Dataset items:

=== Begin Enclosure ===

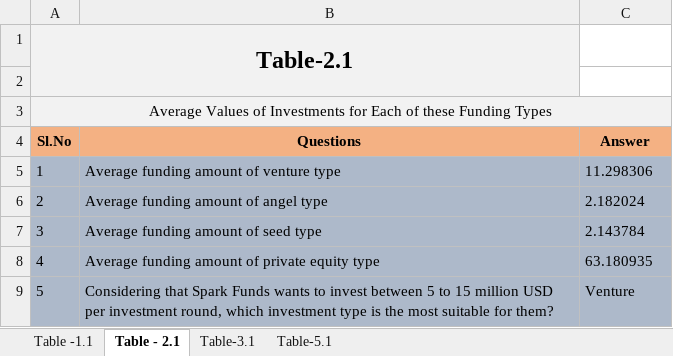
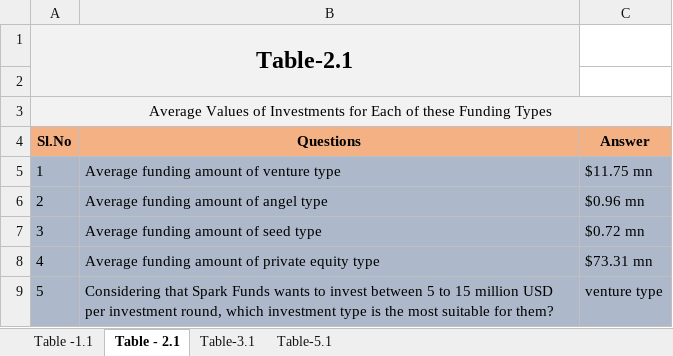
Before and after one commit to Nanditha-G-N/Machine-Learning-Case-Studies, an Excel workbook: Investments.xlsx, sheet Table - 2.1, drawn as a sheet; values as stored, in another font and other column widths than the file's, no borders; conditional formats not drawn; the diff names each change by its address in the sheet, - before the commit and + after, or states it on an @@ line.

```diff
--- a/Investments.xlsx (sheet Table - 2.1)
+++ b/Investments.xlsx (sheet Table - 2.1)
-C5 (Answer): 11.298306
+C5 (Answer): $11.75 mn
-C6 (Answer): 2.182024
+C6 (Answer): $0.96 mn
-C7 (Answer): 2.143784
+C7 (Answer): $0.72 mn
-C8 (Answer): 63.180935
+C8 (Answer): $73.31 mn
-C9 (Answer): Venture
+C9 (Answer): venture type
```
Also changed, not shown: sheet Table-5.1, sheet Table-3.1, sheet Table -1.1, 8 other files.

=== End Enclosure ===

* **Problem requirements**: Go over the entries above and say how many lines hold the string "Table", with no other text.

* **Output for this task**: 4